7. Pack a small medicine kit. Sunblock and bug spray are a must. So are fun, colorful band-aids that take the sting out of a skinned knee.

8. Remember, the walk is about the kids and exploration. Gently pushing them beyond their comfort zone is a good thing, but sometimes quitting halfway to take advantage of a wildflower-covered field or sparkling swimming hole is the best way to engender enthusiasm.

Reel set up may seem simple, but it needs to be done right. Chad Hoover shows us how to dial your reel in for precision casting.

Good To Know: Poison Ivy

Myth: Poison ivy rash is contagious.

Fact: Although the poison ivy rash appears contagious, you cannot catch a rash from someone else, and you cannot spread a rash to other parts of your own body.


Poison ivy is a member of the toxicodendron family of plants, which also includes poison oak and poison sumac. It typically grows as a vine or shrub east of the Rocky Mountains along trails, ponds, and lakes. Poison sumac grows in boggy areas in the southern United States, while poison oak grows as a bush or climbing vine in the western United States.
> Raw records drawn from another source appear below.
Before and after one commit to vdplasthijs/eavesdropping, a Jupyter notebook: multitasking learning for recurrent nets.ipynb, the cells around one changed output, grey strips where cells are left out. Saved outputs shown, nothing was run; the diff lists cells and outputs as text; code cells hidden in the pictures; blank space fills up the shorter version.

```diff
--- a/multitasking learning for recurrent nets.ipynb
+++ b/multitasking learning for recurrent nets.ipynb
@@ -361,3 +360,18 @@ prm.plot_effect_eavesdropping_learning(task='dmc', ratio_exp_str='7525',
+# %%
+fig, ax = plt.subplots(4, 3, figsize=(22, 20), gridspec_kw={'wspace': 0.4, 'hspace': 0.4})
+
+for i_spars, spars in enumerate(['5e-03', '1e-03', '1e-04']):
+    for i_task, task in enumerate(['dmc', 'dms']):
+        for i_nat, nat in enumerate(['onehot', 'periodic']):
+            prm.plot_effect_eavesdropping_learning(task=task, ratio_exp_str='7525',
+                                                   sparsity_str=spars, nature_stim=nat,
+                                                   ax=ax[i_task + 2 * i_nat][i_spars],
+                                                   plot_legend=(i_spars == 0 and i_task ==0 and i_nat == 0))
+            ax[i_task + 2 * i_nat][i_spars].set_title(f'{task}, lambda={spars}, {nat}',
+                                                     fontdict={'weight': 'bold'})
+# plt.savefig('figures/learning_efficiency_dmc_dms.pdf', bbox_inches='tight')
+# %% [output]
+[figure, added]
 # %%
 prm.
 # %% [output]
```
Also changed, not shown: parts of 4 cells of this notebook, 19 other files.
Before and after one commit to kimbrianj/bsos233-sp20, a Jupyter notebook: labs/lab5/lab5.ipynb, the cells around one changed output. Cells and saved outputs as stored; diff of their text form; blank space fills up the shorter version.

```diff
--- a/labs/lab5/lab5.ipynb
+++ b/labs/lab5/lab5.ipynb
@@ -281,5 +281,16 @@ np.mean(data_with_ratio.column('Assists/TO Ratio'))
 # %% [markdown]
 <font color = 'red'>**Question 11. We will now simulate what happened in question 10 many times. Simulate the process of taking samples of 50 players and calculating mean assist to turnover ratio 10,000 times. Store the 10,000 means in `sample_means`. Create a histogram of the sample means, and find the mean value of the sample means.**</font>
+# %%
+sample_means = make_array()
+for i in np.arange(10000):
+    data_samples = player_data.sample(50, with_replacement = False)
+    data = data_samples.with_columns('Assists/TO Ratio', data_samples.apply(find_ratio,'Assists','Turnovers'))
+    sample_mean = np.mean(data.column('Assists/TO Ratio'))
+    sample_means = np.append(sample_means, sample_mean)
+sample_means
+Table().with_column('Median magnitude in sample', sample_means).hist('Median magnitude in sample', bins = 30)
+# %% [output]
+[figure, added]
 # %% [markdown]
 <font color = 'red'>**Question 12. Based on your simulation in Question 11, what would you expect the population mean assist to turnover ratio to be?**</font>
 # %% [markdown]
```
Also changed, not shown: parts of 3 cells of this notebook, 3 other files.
Urushiol—the oil found in poison ivy, oak, and sumac—causes the typical allergic reaction and resulting rash symptoms. Contact with urushiol can either be direct (read: touching the leaves themselves) or indirect (read: the oil gets on your clothes, bike, shoelaces, etc., and then you touch that object). Most rashes develop within eight to 48 hours after touching the oil, but can take as long as 15 days to form.

Although nasty, your poison ivy rash is not contagious. You can’t catch or spread the rash after it appears, even if you touch it or the blister fluid. Sometimes people believe that the rash is spreading because it appears over different parts of the body later on, but the rash only appears where urushiol has come in contact with the skin. So either the rash is still developing from earlier contact, or you have touched something that still has urushiol on it.

If you think you (or your dog!) has come into contact with poison ivy, oak, or sumac, be sure to wash the affected areas immediately, preferably with a product like Tecnu, which is designed to remove the oil. Wash your clothes and footwear as well. If you do end up with a rash, there’s not much you can do, apart from taking a couple of antihistamine pills and using calamine lotion to help relieve symptoms. Your doctor can also prescribe medications like a sequence of steroids—they don’t stop the itching entirely, but do make the experience slightly more comfortable.

With the apex of poison ivy and poison oak season upon us, your best bet is to avoid the plants all together. Download one of the smartphone apps like LeafSnap (which uses facial recognition software to ID a plant based on its leaves) to help you identify poisonous plants in the field. Or view photos online before you head out in order to know what to avoid on the trail.

And when making a camp fire, never—NEVER—burn the stuff. The only thing worse than getting poison ivy on your skin? Getting it in nasal passages.